“We are calling on the Scottish Government to reconsider and to increase the mental health budget by at least 6.2% in line with overall health and social care spending. If this doesn’t happen mental health will fall further behind, leading to severe consequences for the people of Scotland.”
A recent Scottish Government report, The Cost Of Living Crisis in Scotland, noted that the current crisis is negatively affecting mental health and driving up demand for services. An immediate need for more mental health and wellbeing support was identified.

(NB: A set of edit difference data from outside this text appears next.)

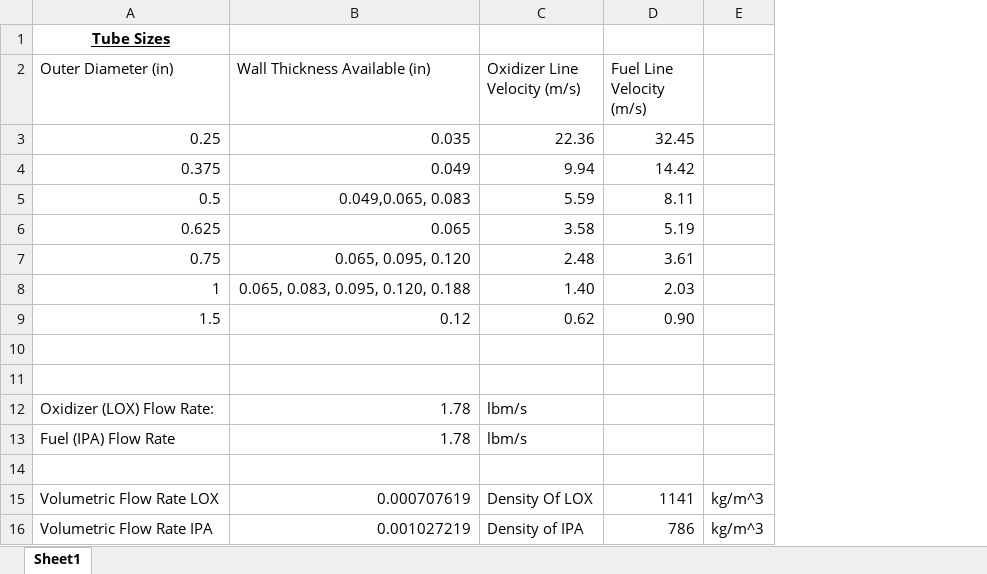
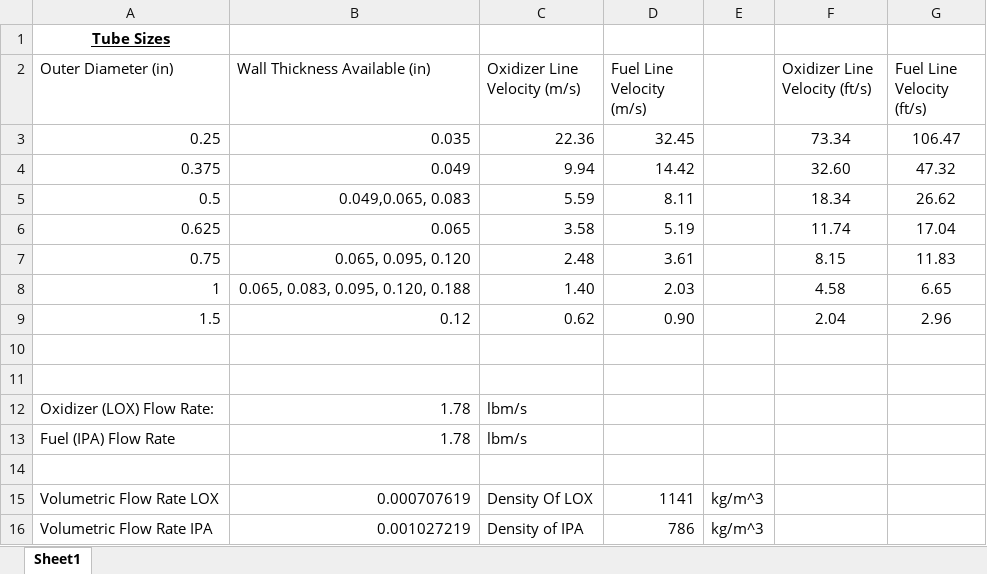
Before and after one commit to Purdue-Space-Program/PSPL_Rocket_A, an Excel workbook: PSP Pathfinder Line Velocity.xlsx, sheet Sheet1, drawn as a sheet; values as stored, in another font and other column widths than the file's, no borders; the diff names each change by its address in the sheet, - before the commit and + after, or states it on an @@ line.

Commit message:
add ft/s for line velocity

```diff
--- a/PSP Pathfinder Line Velocity.xlsx (sheet Sheet1)
+++ b/PSP Pathfinder Line Velocity.xlsx (sheet Sheet1)
+column F (Oxidizer Line Velocity (ft/s)), rows 3-9: 73.34 | 32.60 | 18.34 | 11.74 | 8.15 | 4.58 | 2.04
+column G (Fuel Line Velocity (ft/s)), rows 3-9: 106.47 | 47.32 | 26.62 | 17.04 | 11.83 | 6.65 | 2.96
```
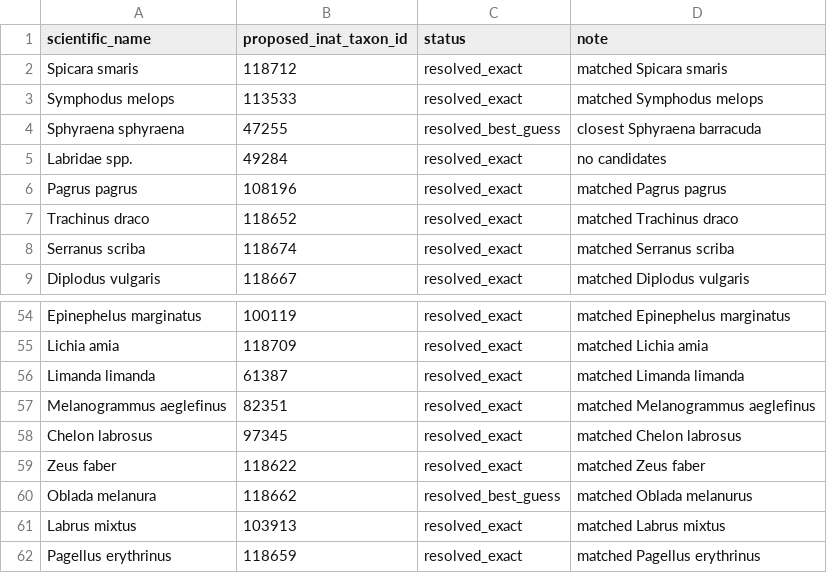
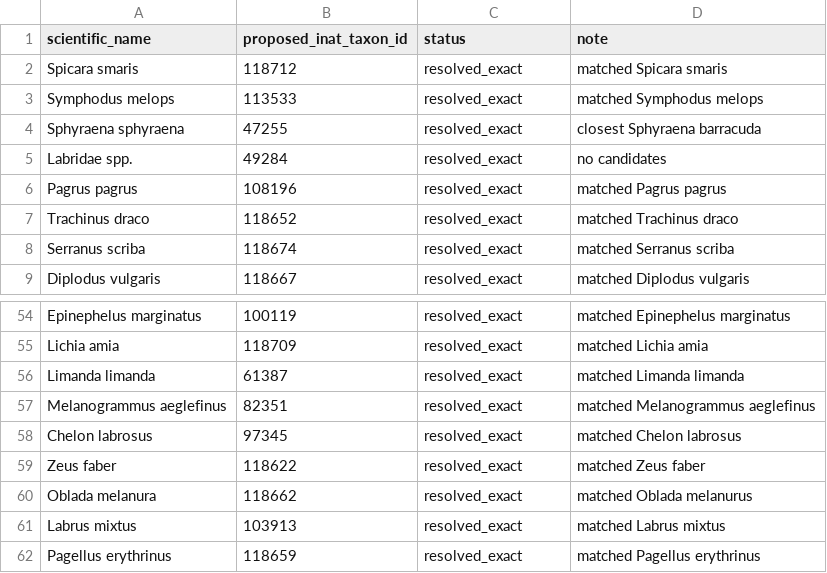
Before and after one commit to mrdamianrafferty/wotnow, a CSV file: data/species_rows-nat.csv, drawn as a sheet; only a part is shown, gaps mark what is left out.

```diff
--- a/data/species_rows-nat.csv
+++ b/data/species_rows-nat.csv
@@ -3,3 +3,3 @@ Spicara smaris;118712;resolved_exact;matched Spicara smaris
 Symphodus melops;113533;resolved_exact;matched Symphodus melops
-Sphyraena sphyraena;47255;resolved_best_guess;closest Sphyraena barracuda
+Sphyraena sphyraena;47255;resolved_exact;closest Sphyraena barracuda
 Labridae spp.;49284;resolved_exact;no candidates
@@ -59,3 +59,3 @@ Chelon labrosus;97345;resolved_exact;matched Chelon labrosus
 Zeus faber;118622;resolved_exact;matched Zeus faber
-Oblada melanura;118662;resolved_best_guess;matched Oblada melanurus
+Oblada melanura;118662;resolved_exact;matched Oblada melanurus
 Labrus mixtus;103913;resolved_exact;matched Labrus mixtus
```
Also changed, not shown: 9 other files.
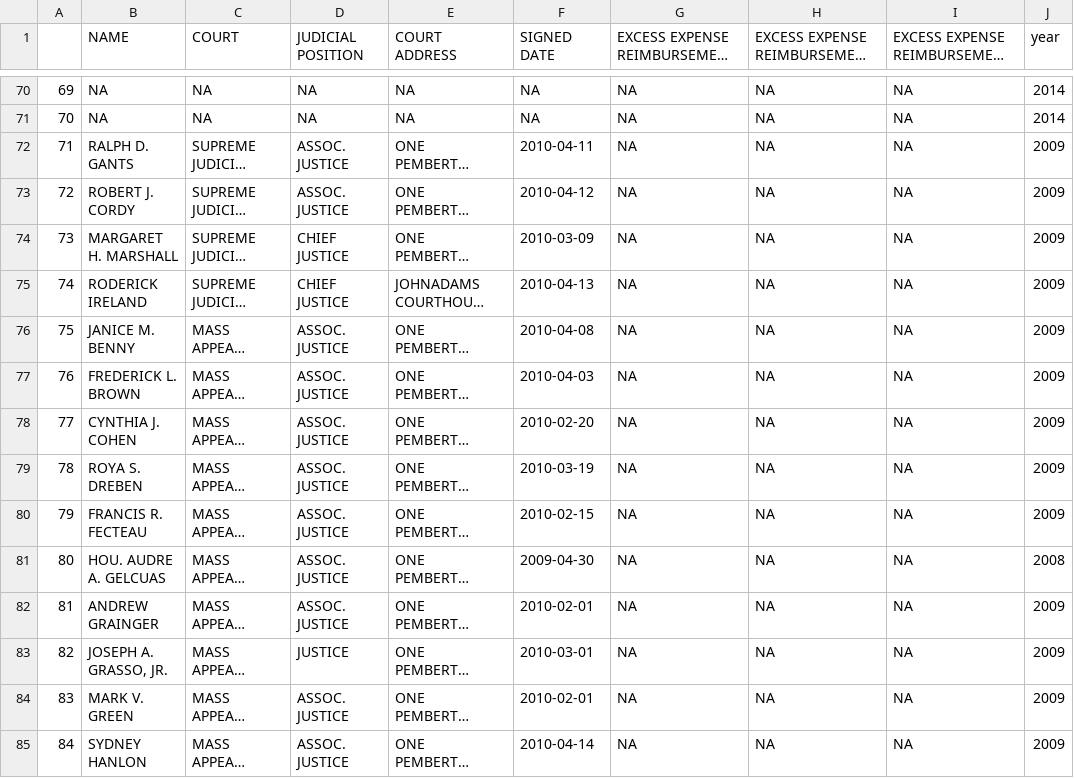
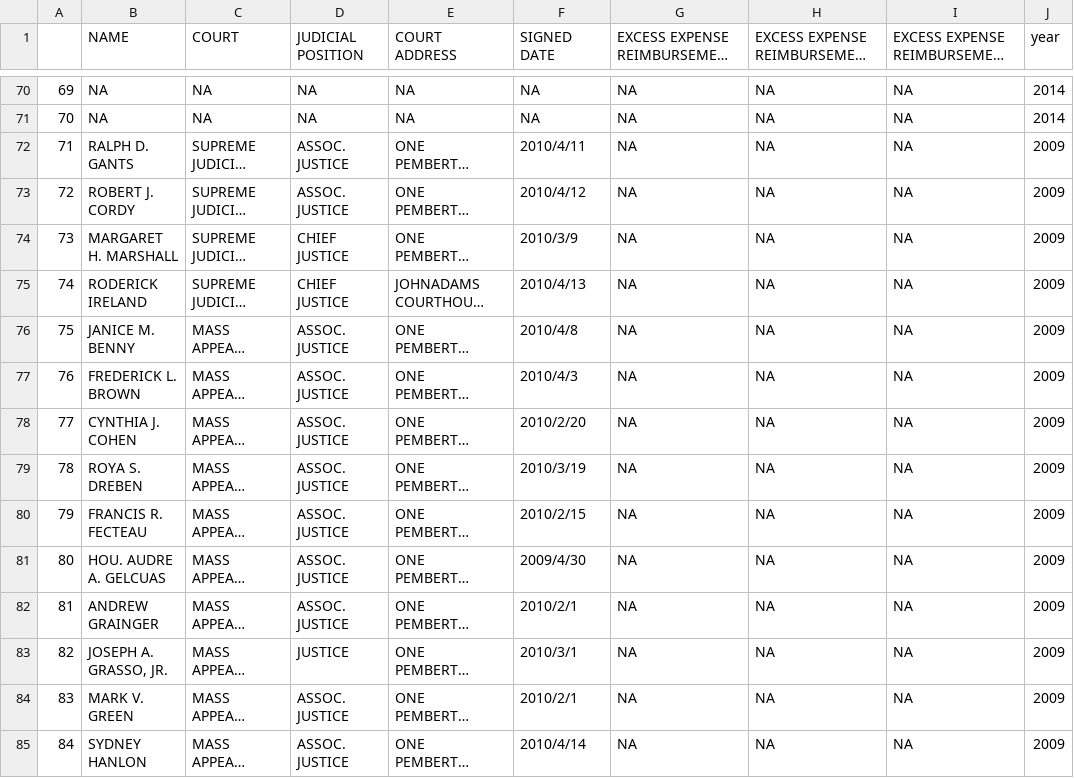
Before and after one commit to linazzzz/Judges, a CSV file: judge_EER.csv, drawn as a sheet; only a part is shown, gaps mark what is left out; long unchanged cells end in …; the diff covers the shown part only; the diff names each change by its address in the sheet, - before the commit and + after, or states it on an @@ line.

```diff
--- a/judge_EER.csv
+++ b/judge_EER.csv
-F72 (SIGNED DATE): 2010-04-11
+F72 (SIGNED DATE): 2010/4/11
-F73 (SIGNED DATE): 2010-04-12
+F73 (SIGNED DATE): 2010/4/12
-F74 (SIGNED DATE): 2010-03-09
+F74 (SIGNED DATE): 2010/3/9
-F75 (SIGNED DATE): 2010-04-13
+F75 (SIGNED DATE): 2010/4/13
-F76 (SIGNED DATE): 2010-04-08
+F76 (SIGNED DATE): 2010/4/8
-F77 (SIGNED DATE): 2010-04-03
+F77 (SIGNED DATE): 2010/4/3
-F78 (SIGNED DATE): 2010-02-20
+F78 (SIGNED DATE): 2010/2/20
-F79 (SIGNED DATE): 2010-03-19
+F79 (SIGNED DATE): 2010/3/19
-F80 (SIGNED DATE): 2010-02-15
+F80 (SIGNED DATE): 2010/2/15
-F81 (SIGNED DATE): 2009-04-30
+F81 (SIGNED DATE): 2009/4/30
-J81 (year): 2008
+J81 (year): 2009
-F82 (SIGNED DATE): 2010-02-01
+F82 (SIGNED DATE): 2010/2/1
-F83 (SIGNED DATE): 2010-03-01
+F83 (SIGNED DATE): 2010/3/1
-F84 (SIGNED DATE): 2010-02-01
+F84 (SIGNED DATE): 2010/2/1
-F85 (SIGNED DATE): 2010-04-14
+F85 (SIGNED DATE): 2010/4/14
```
Also changed, not shown: 100 edited cells elsewhere in this file, judge_EJS.csv, judge_FID.csv, 2 other files.
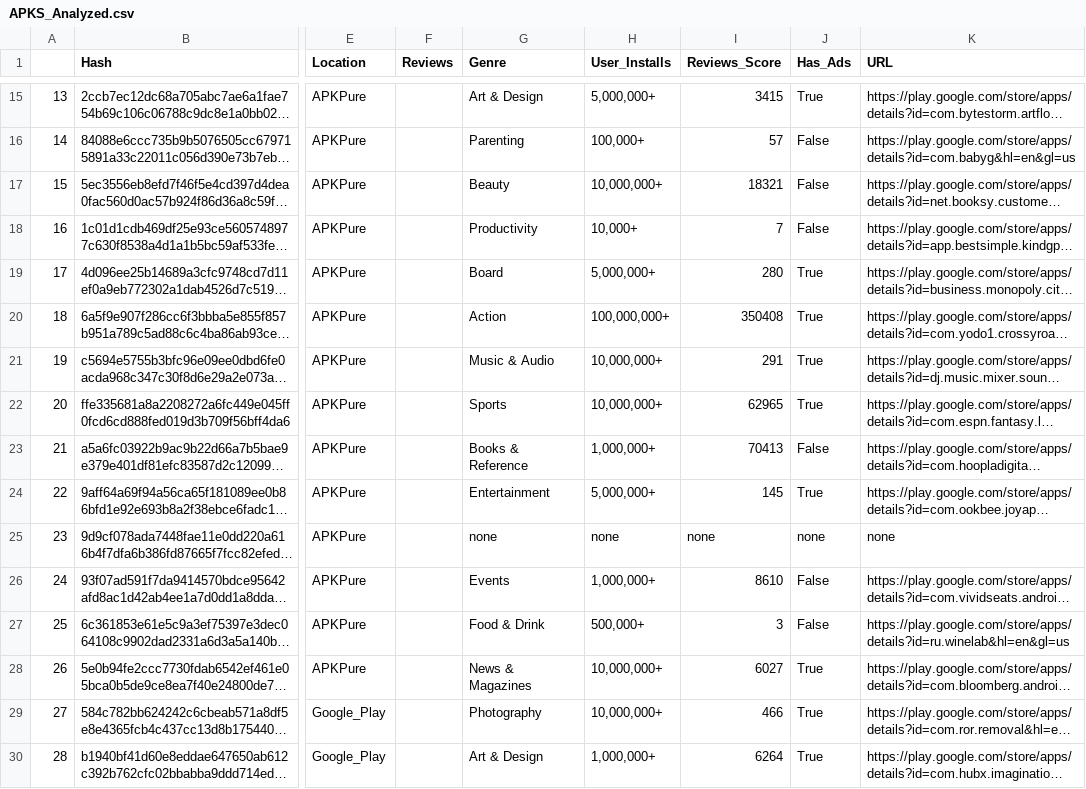
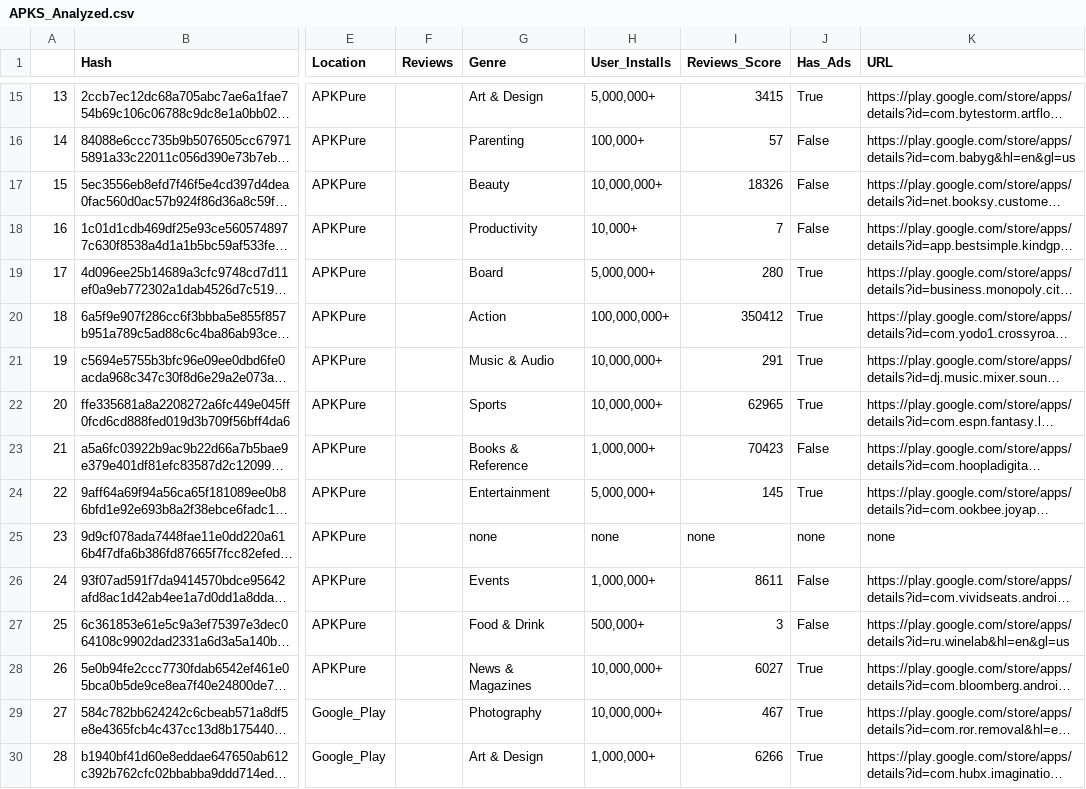
Before and after one commit to anonymousgroundhog/MADScannerFinalGoldV2, a CSV file: Data/APKS_Analyzed.csv, drawn as a sheet; only a part is shown, gaps mark what is left out; long unchanged cells end in …; the diff covers the shown part only; the diff names each change by its address in the sheet, - before the commit and + after, or states it on an @@ line.

Commit message:
Adding updates to data analysis

```diff
--- a/Data/APKS_Analyzed.csv
+++ b/Data/APKS_Analyzed.csv
-I17 (Reviews_Score): 18321
+I17 (Reviews_Score): 18326
-I20 (Reviews_Score): 350408
+I20 (Reviews_Score): 350412
-I23 (Reviews_Score): 70413
+I23 (Reviews_Score): 70423
-I26 (Reviews_Score): 8610
+I26 (Reviews_Score): 8611
-I29 (Reviews_Score): 466
+I29 (Reviews_Score): 467
-I30 (Reviews_Score): 6264
+I30 (Reviews_Score): 6266
```
Also changed, not shown: 31 edited cells elsewhere in this file, 4 other files.
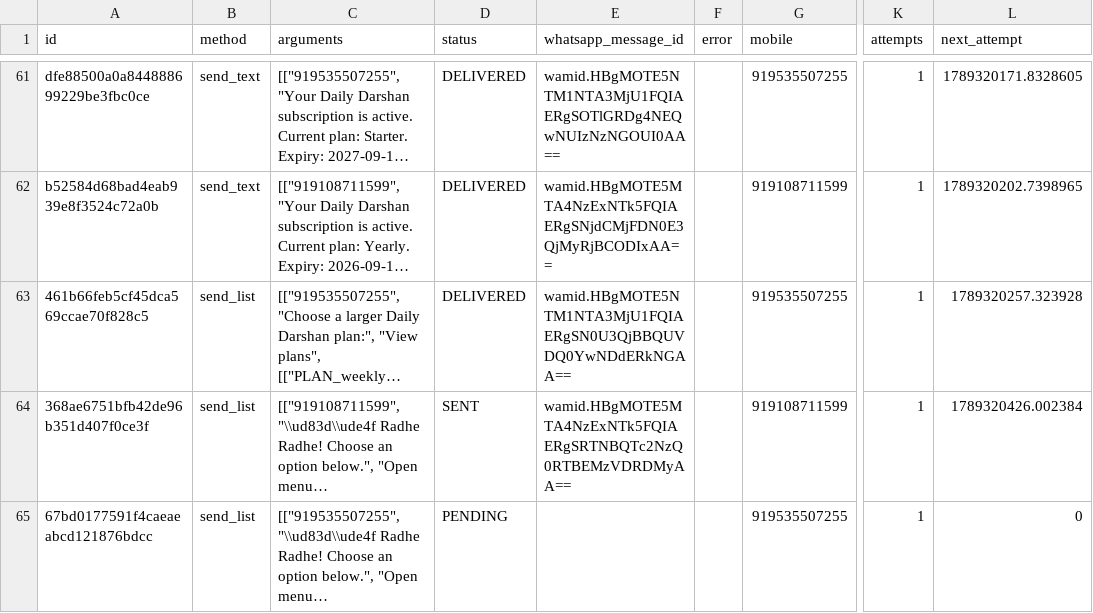
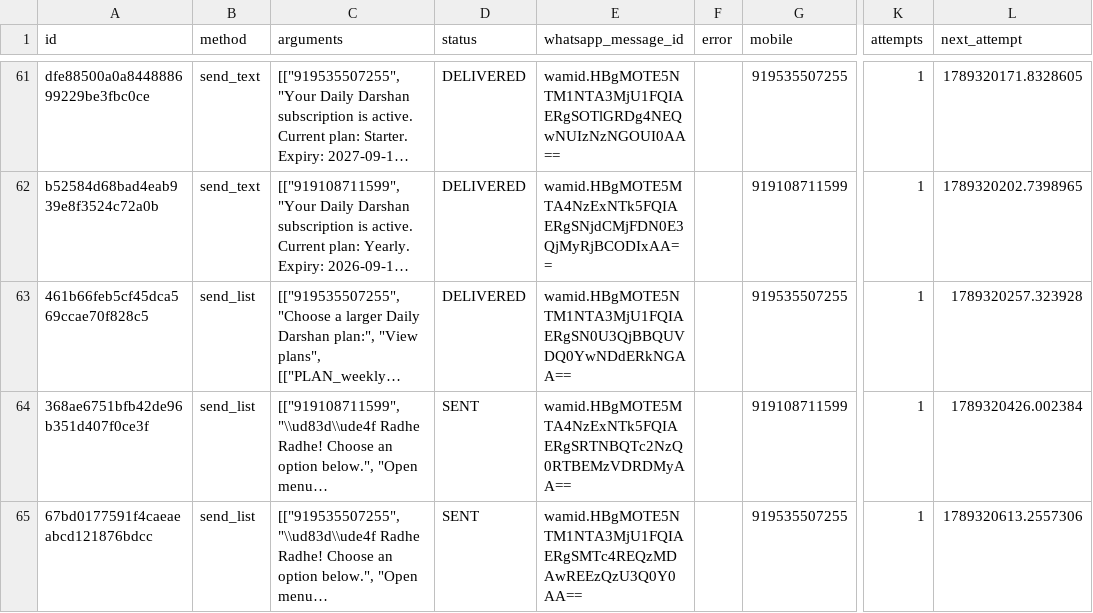
Before and after one commit to mishnit/daily-darshan, a CSV file: csv/reply_outbox.csv, drawn as a sheet; only a part is shown, gaps mark what is left out; long unchanged cells end in …; the diff names each change by its address in the sheet, - before the commit and + after, or states it on an @@ line.

Commit message:
Persist webhook reply outbox

```diff
--- a/csv/reply_outbox.csv
+++ b/csv/reply_outbox.csv
-D65 (status): PENDING
+D65 (status): SENT
-E65 (whatsapp_message_id): (empty)
+E65 (whatsapp_message_id): wamid.HBgMOTE5NTM1NTA3MjU1FQIAERgSMTc4REQzMDAwREEzQzU3Q0Y0AA==
-L65 (next_attempt): 0
+L65 (next_attempt): 1789320613.2557306
```
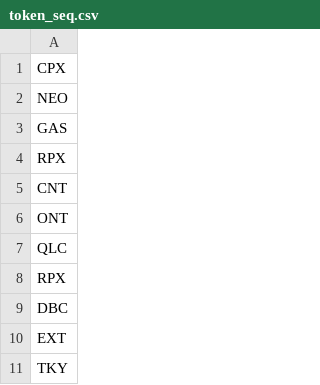
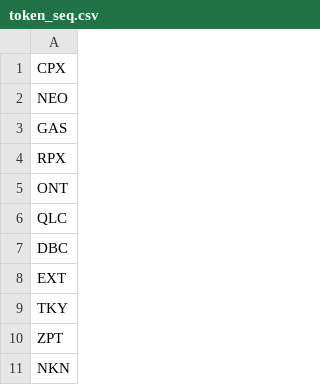
Before and after one commit to LoranceChen/neo-wallet-tool, a CSV file: apps/neo_wallet_web/priv/resource/token_seq.csv, drawn as a sheet; only a part is shown; the shorter side is filled out with more unchanged rows; the diff names each change by its address in the sheet, - before the commit and + after, or states it on an @@ line.

Commit message:
refine asset list

```diff
--- a/apps/neo_wallet_web/priv/resource/token_seq.csv
+++ b/apps/neo_wallet_web/priv/resource/token_seq.csv
-row 5: CNT
-row 8: RPX
```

The report also cites Scottish Government polling from September 2022 showing that almost half of adults felt that their mental health had been affected by the cost of living crisis, with this figure reaching 59% in low income households and 82% in very insecure households.
The Partnership is pleased to see a headline 6.2% increase in the Health and Social Care budget, but is extremely concerned that the allocation to mental health has not been increased, at least in line with this figure.
The Scottish Government plans to publish a new Mental Health and Wellbeing Strategy in Spring 2023. Discussions with government officials have led the Partnership to believe that this will be an ambitious and forward looking strategy, containing commitments to mental health promotion and prevention activities as well as the provision of high quality mental health services.
Scotland’s Mental Health Partnership is now extremely concerned that the ability to deliver on this new Strategy will immediately be constrained by a lack of available investment.
It should also be noted that a number of other budget lines within Health and Social Care also show planned real terms budget cuts, including Digital Health and Care, Early Years, and Active Healthy Lives. All of these activities have a direct impact on the mental health and wellbeing of communities.